After Māori arrived in New Zealand, from around 1250, they discovered the useful properties of flax. The nectar from its flowers made a sweet drink. The roots could be crushed to make poultices for skin infections, and to produce a juice with disinfectant and laxative properties. The gum from the base of the leaves eased pain and healed wounds, especially burns. The leaves themselves could be used as bandages and to secure broken bones.
Once a flourishing industry – 170 mills in the 1870s and 5% of exports by value – technology (steamships replacing sail, no need for rope…) and other competing natural products pulled the rug out from under its feet.

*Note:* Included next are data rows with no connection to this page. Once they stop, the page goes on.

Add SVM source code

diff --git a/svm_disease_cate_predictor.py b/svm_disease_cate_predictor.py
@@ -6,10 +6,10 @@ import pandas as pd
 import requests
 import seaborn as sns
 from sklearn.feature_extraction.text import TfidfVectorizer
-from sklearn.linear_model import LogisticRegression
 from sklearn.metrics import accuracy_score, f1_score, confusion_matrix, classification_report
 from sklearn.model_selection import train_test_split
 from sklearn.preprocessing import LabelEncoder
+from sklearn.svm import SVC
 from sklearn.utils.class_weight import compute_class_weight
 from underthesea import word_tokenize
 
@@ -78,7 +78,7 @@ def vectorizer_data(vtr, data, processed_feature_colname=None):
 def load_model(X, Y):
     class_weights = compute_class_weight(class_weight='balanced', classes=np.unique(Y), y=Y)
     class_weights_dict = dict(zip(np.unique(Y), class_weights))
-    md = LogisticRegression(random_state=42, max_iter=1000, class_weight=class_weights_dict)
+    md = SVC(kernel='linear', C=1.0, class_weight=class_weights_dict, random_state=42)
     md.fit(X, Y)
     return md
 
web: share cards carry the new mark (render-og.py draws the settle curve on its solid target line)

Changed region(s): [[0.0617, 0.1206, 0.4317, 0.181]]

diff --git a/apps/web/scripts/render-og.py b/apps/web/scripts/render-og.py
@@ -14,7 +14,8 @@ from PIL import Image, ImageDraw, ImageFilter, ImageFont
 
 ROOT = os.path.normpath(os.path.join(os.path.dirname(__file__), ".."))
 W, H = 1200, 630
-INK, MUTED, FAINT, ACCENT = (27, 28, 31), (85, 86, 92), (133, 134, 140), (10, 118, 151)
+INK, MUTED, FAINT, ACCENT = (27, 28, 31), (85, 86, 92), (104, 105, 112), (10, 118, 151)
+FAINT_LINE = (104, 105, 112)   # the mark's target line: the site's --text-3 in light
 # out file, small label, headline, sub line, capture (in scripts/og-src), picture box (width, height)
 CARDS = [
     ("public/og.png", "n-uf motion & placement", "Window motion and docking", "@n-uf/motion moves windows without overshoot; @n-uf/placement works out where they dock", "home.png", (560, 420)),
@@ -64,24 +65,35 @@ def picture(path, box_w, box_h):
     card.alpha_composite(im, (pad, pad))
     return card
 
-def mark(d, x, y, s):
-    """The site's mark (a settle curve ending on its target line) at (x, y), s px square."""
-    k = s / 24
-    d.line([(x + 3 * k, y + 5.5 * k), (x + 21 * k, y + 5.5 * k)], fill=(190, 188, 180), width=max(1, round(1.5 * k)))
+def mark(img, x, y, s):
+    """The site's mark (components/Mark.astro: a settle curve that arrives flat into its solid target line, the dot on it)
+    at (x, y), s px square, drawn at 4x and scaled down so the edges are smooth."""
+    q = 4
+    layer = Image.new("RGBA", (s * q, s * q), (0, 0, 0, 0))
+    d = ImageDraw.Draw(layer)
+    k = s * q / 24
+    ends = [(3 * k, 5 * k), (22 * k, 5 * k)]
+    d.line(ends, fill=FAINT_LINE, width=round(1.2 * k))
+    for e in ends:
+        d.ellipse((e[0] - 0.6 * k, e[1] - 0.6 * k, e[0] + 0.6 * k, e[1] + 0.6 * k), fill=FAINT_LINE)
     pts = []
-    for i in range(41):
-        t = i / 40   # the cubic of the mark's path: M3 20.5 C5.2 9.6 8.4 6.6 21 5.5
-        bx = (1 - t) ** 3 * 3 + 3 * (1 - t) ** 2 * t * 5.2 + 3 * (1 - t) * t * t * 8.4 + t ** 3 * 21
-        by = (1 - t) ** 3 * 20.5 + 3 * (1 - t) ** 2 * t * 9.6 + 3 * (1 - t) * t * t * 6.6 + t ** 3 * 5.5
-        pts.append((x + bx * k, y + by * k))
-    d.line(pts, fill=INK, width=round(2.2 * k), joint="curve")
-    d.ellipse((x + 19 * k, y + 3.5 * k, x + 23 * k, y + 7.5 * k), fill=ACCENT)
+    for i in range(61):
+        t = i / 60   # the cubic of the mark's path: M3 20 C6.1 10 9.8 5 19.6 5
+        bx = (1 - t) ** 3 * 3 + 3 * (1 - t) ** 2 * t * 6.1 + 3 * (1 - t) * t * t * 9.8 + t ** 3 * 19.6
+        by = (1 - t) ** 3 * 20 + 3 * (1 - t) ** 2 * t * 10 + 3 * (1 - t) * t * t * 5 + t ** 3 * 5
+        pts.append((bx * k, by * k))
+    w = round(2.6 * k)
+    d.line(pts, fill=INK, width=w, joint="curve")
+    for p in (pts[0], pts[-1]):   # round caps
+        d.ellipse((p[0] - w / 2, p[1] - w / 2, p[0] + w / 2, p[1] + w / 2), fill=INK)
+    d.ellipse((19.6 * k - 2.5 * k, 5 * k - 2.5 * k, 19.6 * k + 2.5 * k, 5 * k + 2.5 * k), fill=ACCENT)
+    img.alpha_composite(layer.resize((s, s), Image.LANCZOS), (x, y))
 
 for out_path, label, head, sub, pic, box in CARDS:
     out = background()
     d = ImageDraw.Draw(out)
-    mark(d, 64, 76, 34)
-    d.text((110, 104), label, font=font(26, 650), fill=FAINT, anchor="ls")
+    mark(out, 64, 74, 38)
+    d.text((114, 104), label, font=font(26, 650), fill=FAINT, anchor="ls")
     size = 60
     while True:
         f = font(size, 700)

Government subsidies supported production until the 1970s (government subsidies supported ALL production in that era…) and the last mill closed in 1985.
These days, it feeds birds…..